October 7, 2013
Amazon plans to release a video streaming device in time for the holiday shopping season. The set-top box, which will reportedly look similar to a Roku player, will feature a platform that runs apps and content from a variety of sources. Amazon has approached multiple app developers and cable TV providers with the hopes of attaining partnerships. The device will be a vehicle for Amazon’s expanding video streaming service that puts the company in competition with Netflix.
“Plans for a device that would stream video were reported in April by The Wall Street Journal and other media outlets. Such a set-top box would broaden Amazon’s reach into the living room, where today it is dependent on other hardware makers to reach consumers watching video on TV sets. Providing a device of its own is a potentially crucial component to Amazon’s ambition of expanding beyond its core online marketplace business,” explains The Wall Street Journal.
At present the set-top box does not have a release date, nor does it have an estimated price. Amazon CEO Jeff Bezos claims that he likes to sell products at close to the manufacturing cost and then make profit through the sale of services available through the hardware.
“Roku sells its set-top devices for as little as $50, while Apple Inc. offers its Apple TV for $99. Such devices reach the Internet using Wi-Fi or Ethernet connections, through which video and music can be streamed to televisions. Subscriptions to streaming video or music services like Netflix and Pandora Media Inc. cost extra,” reports WSJ.
A major reason why Amazon wants to release the set-top box is to boost its Prime membership. “The $79-per-year service offers thousands of movies and television shows for streaming, as well as two-day shipping on many items and, analysts say, compels users to buy more goods through Amazon.”
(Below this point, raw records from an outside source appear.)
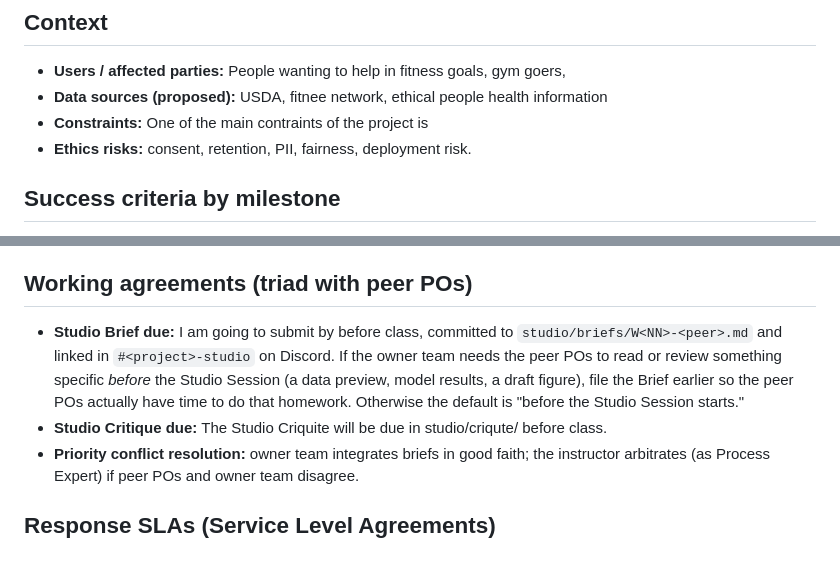
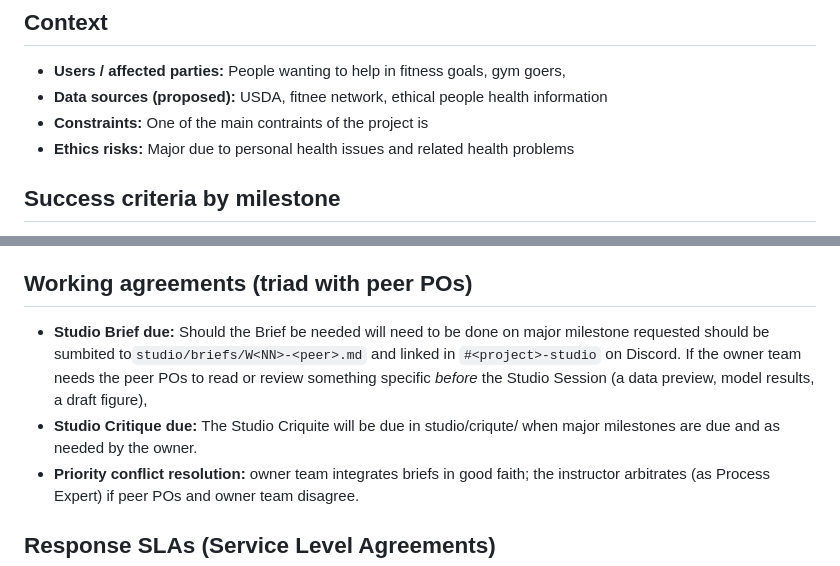
Before and after one commit to perezamp15-hue/data510-capstone, a Markdown page: CHARTER.md, 2 parts joined by grey strips. Rendered like a GitHub page.

Commit message:
Revise ethics risks and studio agreements
Updated ethics risks and working agreements for clarity.

```diff
--- a/CHARTER.md
+++ b/CHARTER.md
@@ -24,7 +24,7 @@ Building a plantform that will help people with their fitness and workout goals
 - **Users / affected parties:** People wanting to help in fitness goals, gym goers,
 - **Data sources (proposed):** USDA, fitnee network, ethical people health information
 - **Constraints:** One of the main contraints of the project is
-- **Ethics risks:** consent, retention, PII, fairness, deployment risk.
+- **Ethics risks:** Major due to personal health issues and related health problems
 
 ## Success criteria by milestone
 
@@ -42,8 +42,8 @@ Building a plantform that will help people with their fitness and workout goals
 
 ## Working agreements (triad with peer POs)
 
-- **Studio Brief due:** I am going to submit by before class, committed to `studio/briefs/W<NN>-<peer>.md` and linked in `#<project>-studio` on Discord. If the owner team needs the peer POs to read or review something specific *before* the Studio Session (a data preview, model results, a draft figure), file the Brief earlier so the peer POs actually have time to do that homework. Otherwise the default is "before the Studio Session starts."
-- **Studio Critique due:** The Studio Criquite will be due in studio/criqute/ before class.
+- **Studio Brief due:** Should the Brief be needed will need to be done on major milestone requested should be sumbited to`studio/briefs/W<NN>-<peer>.md` and linked in `#<project>-studio` on Discord. If the owner team needs the peer POs to read or review something specific *before* the Studio Session (a data preview, model results, a draft figure),
+- **Studio Critique due:** The Studio Criquite will be due in studio/criqute/ when major milestones are due and as needed by the owner.
 - **Priority conflict resolution:** owner team integrates briefs in good faith; the instructor arbitrates (as Process Expert) if peer POs and owner team disagree.
 
 ## Response SLAs (Service Level Agreements)
```
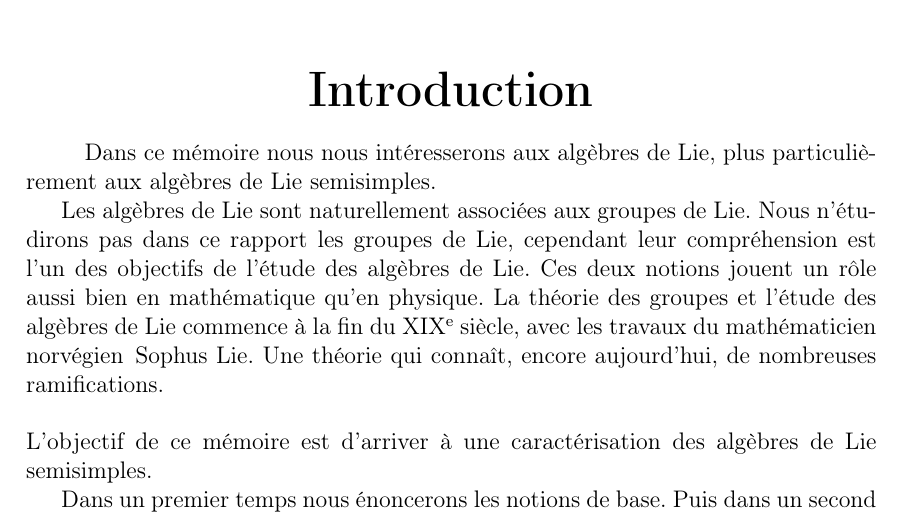
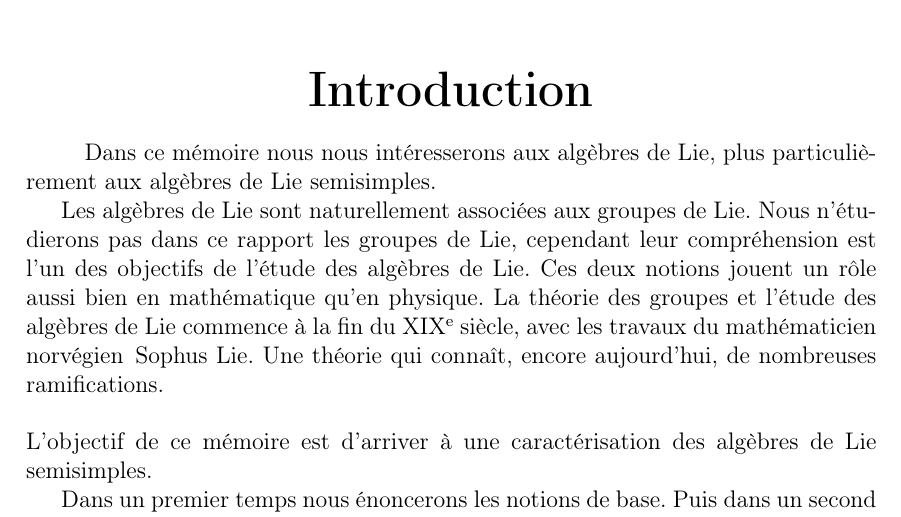
Before and after one commit to Tatou-tex/MemoireTER, a LaTeX document (Alg_Lie_Semisimple.tex): part of page 2 of 27, cut so that both start at the same text. Compiled offline with pdfLaTeX.

Commit message:
relecture..

```diff
--- a/Alg_Lie_Semisimple.tex
+++ b/Alg_Lie_Semisimple.tex
@@ -128,7 +128,7 @@ plainpages = false}
 
 \quad Dans ce mémoire nous nous intéresserons aux algèbres de Lie, plus particulièrement aux algèbres de Lie semisimples.
 
-Les algèbres de Lie sont naturellement associées aux groupes de Lie. Nous n'étudirons pas dans ce rapport les groupes de Lie, cependant leur compréhension est l'un des objectifs de l'étude des algèbres de Lie. Ces deux notions jouent un rôle aussi bien en mathématique qu'en physique. La théorie des groupes et l'étude des algèbres de Lie commence à la fin du XIX\up{e} siècle, avec les travaux du mathématicien norvégien\enskip Sophus Lie.  Une théorie qui connaît, encore aujourd'hui, de nombreuses ramifications.\\
+Les algèbres de Lie sont naturellement associées aux groupes de Lie. Nous n'étudierons pas dans ce rapport les groupes de Lie, cependant leur compréhension est l'un des objectifs de l'étude des algèbres de Lie. Ces deux notions jouent un rôle aussi bien en mathématique qu'en physique. La théorie des groupes et l'étude des algèbres de Lie commence à la fin du XIX\up{e} siècle, avec les travaux du mathématicien norvégien\enskip Sophus Lie.  Une théorie qui connaît, encore aujourd'hui, de nombreuses ramifications.\\
 %La théorie des algèbres de Lie et leurs représentations jouent un rôle central dans de nombreuses branches des mathématiques et de la physique théorique.\\
 \\
 L'objectif de ce mémoire est d'arriver à une caractérisation des algèbres de Lie semisimples.
```
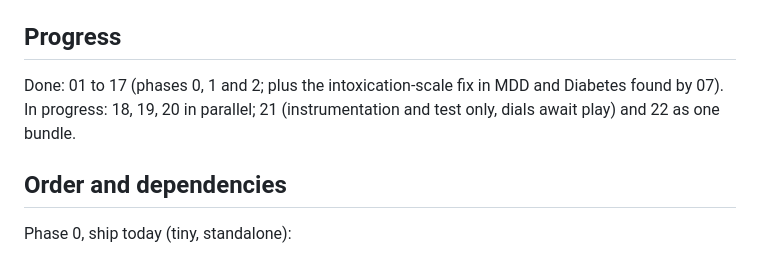
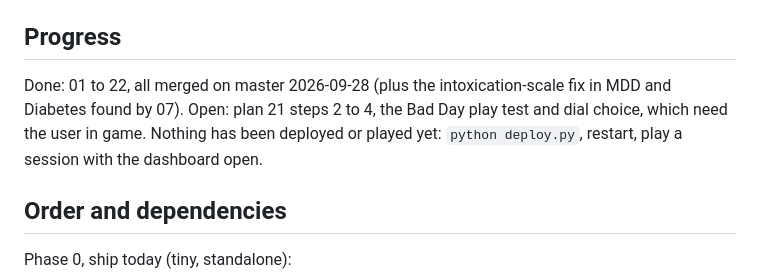
Before and after one commit to Spadix84/pz-dans-traits, a Markdown page: plans/00-master.md, the part around the change. Drawn GitHub-style.

Commit message:
plans: all 22 merged; Bad Day dials await play
Co-Authored-By: Claude Fable 5.1 <noreply@anthropic.com>

```diff
--- a/plans/00-master.md
+++ b/plans/00-master.md
@@ -34,8 +34,8 @@ plan; in-game checks are listed where the suite cannot see the change.
 
 ## Progress
 
-Done: 01 to 17 (phases 0, 1 and 2; plus the intoxication-scale fix in MDD and Diabetes found by 07).
-In progress: 18, 19, 20 in parallel; 21 (instrumentation and test only, dials await play) and 22 as one bundle.
+Done: 01 to 22, all merged on master 2026-09-28 (plus the intoxication-scale fix in MDD and Diabetes found by 07).
+Open: plan 21 steps 2 to 4, the Bad Day play test and dial choice, which need the user in game. Nothing has been deployed or played yet: `python deploy.py`, restart, play a session with the dashboard open.
 
 ## Order and dependencies
 
```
While Amazon may release a remote control, the box can also be controlled with apps on smartphones and tablets. Bezos has demonstrated aspects of the Kindle Fire that allow it to function like a remote control.
“Streaming video has been an increasing focus for Amazon, which has been racing to distinguish itself from rivals Netflix, Hulu LLC and others with exclusive content deals and a slate of television pilots that are set to become available starting later this year,” notes the article. “That mirrors a similar strategy by Netflix which has won acclaim for its proprietary series, like ‘Orange Is the New Black’ and ‘House of Cards,’ which garnered an Emmy nod.”
Amazon users can currently stream content through smart TVs, devices like the Roku player, or game consoles such as Microsoft’s Xbox. With its own streaming player, Amazon could collect additional customer data and attract new apps.
“If Amazon can produce a box that will have a truly complete package of streaming sources, that would be very compelling,” said Michael Pachter, a Wedbush Securities analyst. “This fits into their vision of dominating the competition in every area.”
Amazon is also reportedly planning two smartphones and an audio-only streaming device.